_Task directions_
Go through the records and give each one again exactly, omitting the images.

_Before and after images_
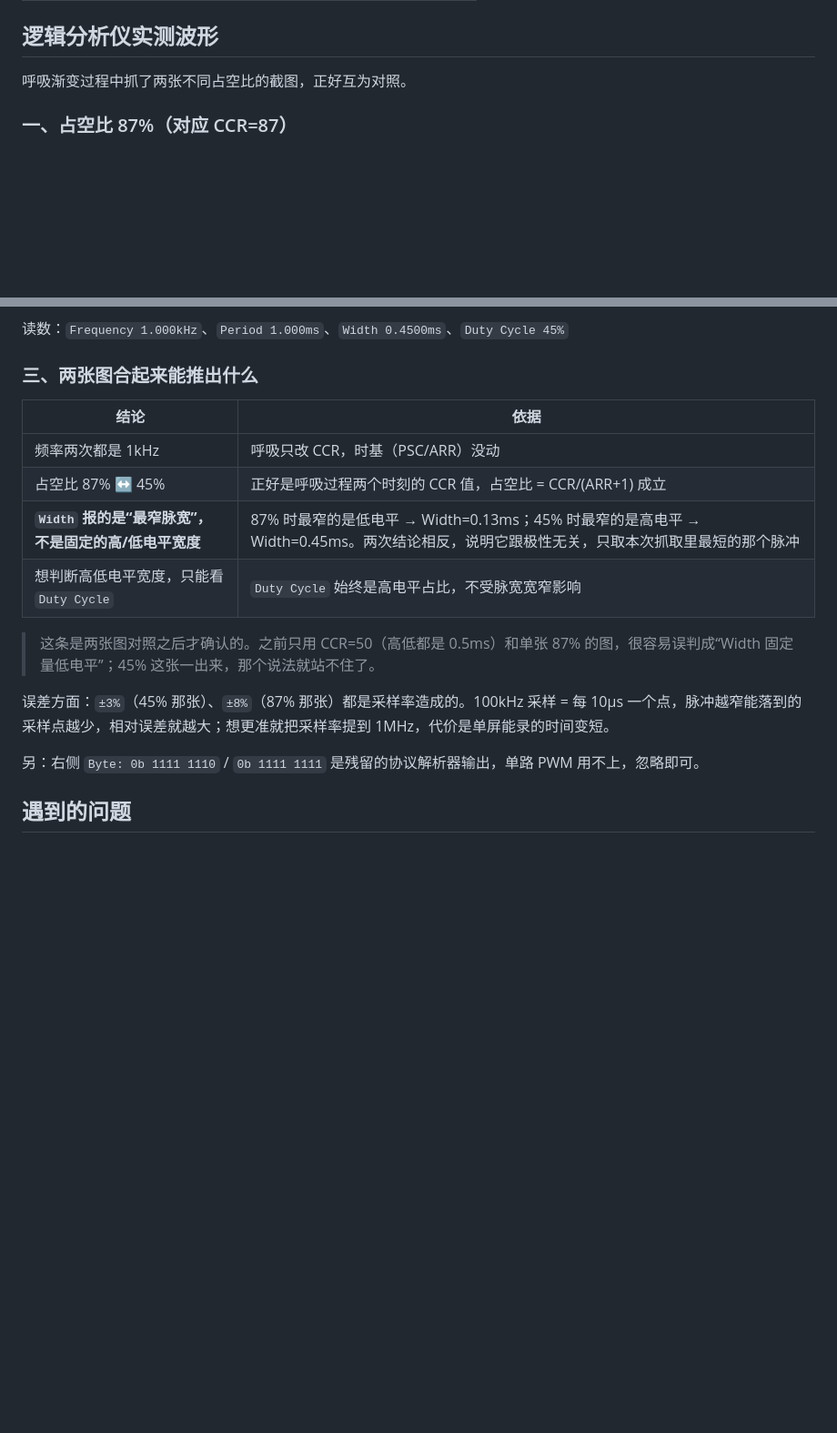
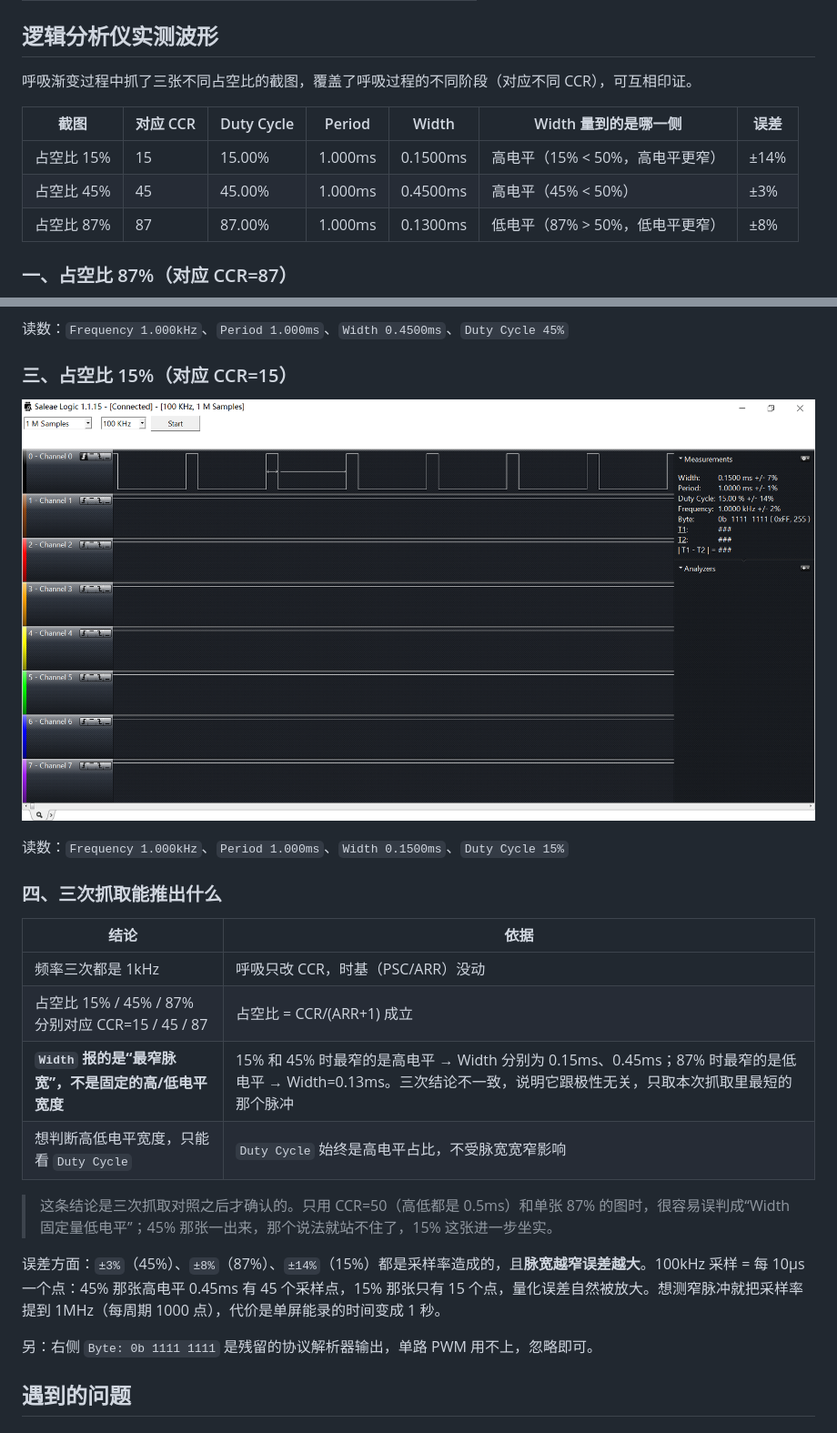
Before and after one commit to Miracle-2735/STM32_Study, a Markdown page: 6-3 PWM驱动LED呼吸灯/README.md, 2 parts joined by grey strips. Shown at 91% size. Rendered like a GitHub page; pictures changed too: 6-3 PWM驱动LED呼吸灯/PWM波形-PA0-1kHz-占空比15.png (added); blank space fills up the shorter version.

Commit message:
6-3 PWM呼吸灯：新增占空比15%波形截图，README 用汇总表呈现三个实测点

```diff
--- a/6-3 PWM驱动LED呼吸灯/README.md
+++ b/6-3 PWM驱动LED呼吸灯/README.md
@@ -26,7 +26,13 @@ TIM2_CH1 输出 PWM 方波接 LED，主循环里循环改 CCR（比较值）改
 
 ## 逻辑分析仪实测波形
 
-呼吸渐变过程中抓了两张不同占空比的截图，正好互为对照。
+呼吸渐变过程中抓了三张不同占空比的截图，覆盖了呼吸过程的不同阶段（对应不同 CCR），可互相印证。
+
+| 截图 | 对应 CCR | Duty Cycle | Period | Width | Width 量到的是哪一侧 | 误差 |
+|---|---|---|---|---|---|---|
+| 占空比 15% | 15 | 15.00% | 1.000ms | 0.1500ms | 高电平（15% < 50%，高电平更窄） | ±14% |
+| 占空比 45% | 45 | 45.00% | 1.000ms | 0.4500ms | 高电平（45% < 50%） | ±3% |
+| 占空比 87% | 87 | 87.00% | 1.000ms | 0.1300ms | 低电平（87% > 50%，低电平更窄） | ±8% |
 
 ### 一、占空比 87%（对应 CCR=87）
 
@@ -40,20 +46,27 @@ TIM2_CH1 输出 PWM 方波接 LED，主循环里循环改 CCR（比较值）改
 
 读数：`Frequency 1.000kHz`、`Period 1.000ms`、`Width 0.4500ms`、`Duty Cycle 45%`
 
-### 三、两张图合起来能推出什么
+### 三、占空比 15%（对应 CCR=15）
+
+![PWM 波形：1kHz、占空比 15%](PWM波形-PA0-1kHz-占空比15.png)
+
+读数：`Frequency 1.000kHz`、`Period 1.000ms`、`Width 0.1500ms`、`Duty Cycle 15%`
+
+### 四、三次抓取能推出什么
 
 | 结论 | 依据 |
 |---|---|
-| 频率两次都是 1kHz | 呼吸只改 CCR，时基（PSC/ARR）没动 |
-| 占空比 87% ↔ 45% | 正好是呼吸过程两个时刻的 CCR 值，占空比 = CCR/(ARR+1) 成立 |
-| **`Width` 报的是“最窄脉宽”，不是固定的高/低电平宽度** | 87% 时最窄的是低电平 → Width=0.13ms；45% 时最窄的是高电平 → Width=0.45ms。两次结论相反，说明它跟极性无关，只取本次抓取里最短的那个脉冲 |
+| 频率三次都是 1kHz | 呼吸只改 CCR，时基（PSC/ARR）没动 |
+| 占空比 15% / 45% / 87% 分别对应 CCR=15 / 45 / 87 | 占空比 = CCR/(ARR+1) 成立 |
+| **`Width` 报的是“最窄脉宽”，不是固定的高/低电平宽度** | 15% 和 45% 时最窄的是高电平 → Width 分别为 0.15ms、0.45ms；87% 时最窄的是低电平 → Width=0.13ms。三次结论不一致，说明它跟极性无关，只取本次抓取里最短的那个脉冲 |
 | 想判断高低电平宽度，只能看 `Duty Cycle` | `Duty Cycle` 始终是高电平占比，不受脉宽宽窄影响 |
 
-> 这条是两张图对照之后才确认的。之前只用 CCR=50（高低都是 0.5ms）和单张 87% 的图，很容易误判成“Width 固定量低电平”；45% 这张一出来，那个说法就站不住了。
+> 这条结论是三次抓取对照之后才确认的。只用 CCR=50（高低都是 0.5ms）和单张 87% 的图时，很容易误判成“Width 固定量低电平”；45% 那张一出来，那个说法就站不住了，15% 这张进一步坐实。
 
-误差方面：`±3%`（45% 那张）、`±8%`（87% 那张）都是采样率造成的。100kHz 采样 = 每 10µs 一个点，脉冲越窄能落到的采样点越少，相对误差就越大；想更准就把采样率提到 1MHz，代价是单屏能录的时间变短。
+误差方面：`±3%`（45%）、`±8%`（87%）、`±14%`（15%）都是采样率造成的，且**脉宽越窄误差越大**。100kHz 采样 = 每 10µs 一个点：45% 那张高电平 0.45ms 有 45 个采样点，15% 那张只有 15 个点，量化误差自然被放大。想测窄脉冲就把采样率提到 1MHz（每周期 1000 点），代价是单屏能录的时间变成 1 秒。
 
-另：右侧 `Byte: 0b 1111 1110` / `0b 1111 1111` 是残留的协议解析器输出，单路 PWM 用不上，忽略即可。
+另：右侧 `Byte: 0b 1111 1111` 是残留的协议解析器输出，单路 PWM 用不上，忽略即可。
+
 
 
 
```
Also changed, not shown: README.md (+1 -1 lines).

_Completed exercise_
Before and after one commit to Miracle-2735/STM32_Study, a Markdown page: 6-3 PWM驱动LED呼吸灯/README.md, 2 parts joined by grey strips. Shown at 91% size. Rendered like a GitHub page; pictures changed too: 6-3 PWM驱动LED呼吸灯/PWM波形-PA0-1kHz-占空比15.png (added); blank space fills up the shorter version.

Commit message:
6-3 PWM呼吸灯：新增占空比15%波形截图，README 用汇总表呈现三个实测点

```diff
--- a/6-3 PWM驱动LED呼吸灯/README.md
+++ b/6-3 PWM驱动LED呼吸灯/README.md
@@ -26,7 +26,13 @@ TIM2_CH1 输出 PWM 方波接 LED，主循环里循环改 CCR（比较值）改
 
 ## 逻辑分析仪实测波形
 
-呼吸渐变过程中抓了两张不同占空比的截图，正好互为对照。
+呼吸渐变过程中抓了三张不同占空比的截图，覆盖了呼吸过程的不同阶段（对应不同 CCR），可互相印证。
+
+| 截图 | 对应 CCR | Duty Cycle | Period | Width | Width 量到的是哪一侧 | 误差 |
+|---|---|---|---|---|---|---|
+| 占空比 15% | 15 | 15.00% | 1.000ms | 0.1500ms | 高电平（15% < 50%，高电平更窄） | ±14% |
+| 占空比 45% | 45 | 45.00% | 1.000ms | 0.4500ms | 高电平（45% < 50%） | ±3% |
+| 占空比 87% | 87 | 87.00% | 1.000ms | 0.1300ms | 低电平（87% > 50%，低电平更窄） | ±8% |
 
 ### 一、占空比 87%（对应 CCR=87）
 
@@ -40,20 +46,27 @@ TIM2_CH1 输出 PWM 方波接 LED，主循环里循环改 CCR（比较值）改
 
 读数：`Frequency 1.000kHz`、`Period 1.000ms`、`Width 0.4500ms`、`Duty Cycle 45%`
 
-### 三、两张图合起来能推出什么
+### 三、占空比 15%（对应 CCR=15）
+
+![PWM 波形：1kHz、占空比 15%](PWM波形-PA0-1kHz-占空比15.png)
+
+读数：`Frequency 1.000kHz`、`Period 1.000ms`、`Width 0.1500ms`、`Duty Cycle 15%`
+
+### 四、三次抓取能推出什么
 
 | 结论 | 依据 |
 |---|---|
-| 频率两次都是 1kHz | 呼吸只改 CCR，时基（PSC/ARR）没动 |
-| 占空比 87% ↔ 45% | 正好是呼吸过程两个时刻的 CCR 值，占空比 = CCR/(ARR+1) 成立 |
-| **`Width` 报的是“最窄脉宽”，不是固定的高/低电平宽度** | 87% 时最窄的是低电平 → Width=0.13ms；45% 时最窄的是高电平 → Width=0.45ms。两次结论相反，说明它跟极性无关，只取本次抓取里最短的那个脉冲 |
+| 频率三次都是 1kHz | 呼吸只改 CCR，时基（PSC/ARR）没动 |
+| 占空比 15% / 45% / 87% 分别对应 CCR=15 / 45 / 87 | 占空比 = CCR/(ARR+1) 成立 |
+| **`Width` 报的是“最窄脉宽”，不是固定的高/低电平宽度** | 15% 和 45% 时最窄的是高电平 → Width 分别为 0.15ms、0.45ms；87% 时最窄的是低电平 → Width=0.13ms。三次结论不一致，说明它跟极性无关，只取本次抓取里最短的那个脉冲 |
 | 想判断高低电平宽度，只能看 `Duty Cycle` | `Duty Cycle` 始终是高电平占比，不受脉宽宽窄影响 |
 
-> 这条是两张图对照之后才确认的。之前只用 CCR=50（高低都是 0.5ms）和单张 87% 的图，很容易误判成“Width 固定量低电平”；45% 这张一出来，那个说法就站不住了。
+> 这条结论是三次抓取对照之后才确认的。只用 CCR=50（高低都是 0.5ms）和单张 87% 的图时，很容易误判成“Width 固定量低电平”；45% 那张一出来，那个说法就站不住了，15% 这张进一步坐实。
 
-误差方面：`±3%`（45% 那张）、`±8%`（87% 那张）都是采样率造成的。100kHz 采样 = 每 10µs 一个点，脉冲越窄能落到的采样点越少，相对误差就越大；想更准就把采样率提到 1MHz，代价是单屏能录的时间变短。
+误差方面：`±3%`（45%）、`±8%`（87%）、`±14%`（15%）都是采样率造成的，且**脉宽越窄误差越大**。100kHz 采样 = 每 10µs 一个点：45% 那张高电平 0.45ms 有 45 个采样点，15% 那张只有 15 个点，量化误差自然被放大。想测窄脉冲就把采样率提到 1MHz（每周期 1000 点），代价是单屏能录的时间变成 1 秒。
 
-另：右侧 `Byte: 0b 1111 1110` / `0b 1111 1111` 是残留的协议解析器输出，单路 PWM 用不上，忽略即可。
+另：右侧 `Byte: 0b 1111 1111` 是残留的协议解析器输出，单路 PWM 用不上，忽略即可。
+
 
 
 
```
Also changed, not shown: README.md (+1 -1 lines).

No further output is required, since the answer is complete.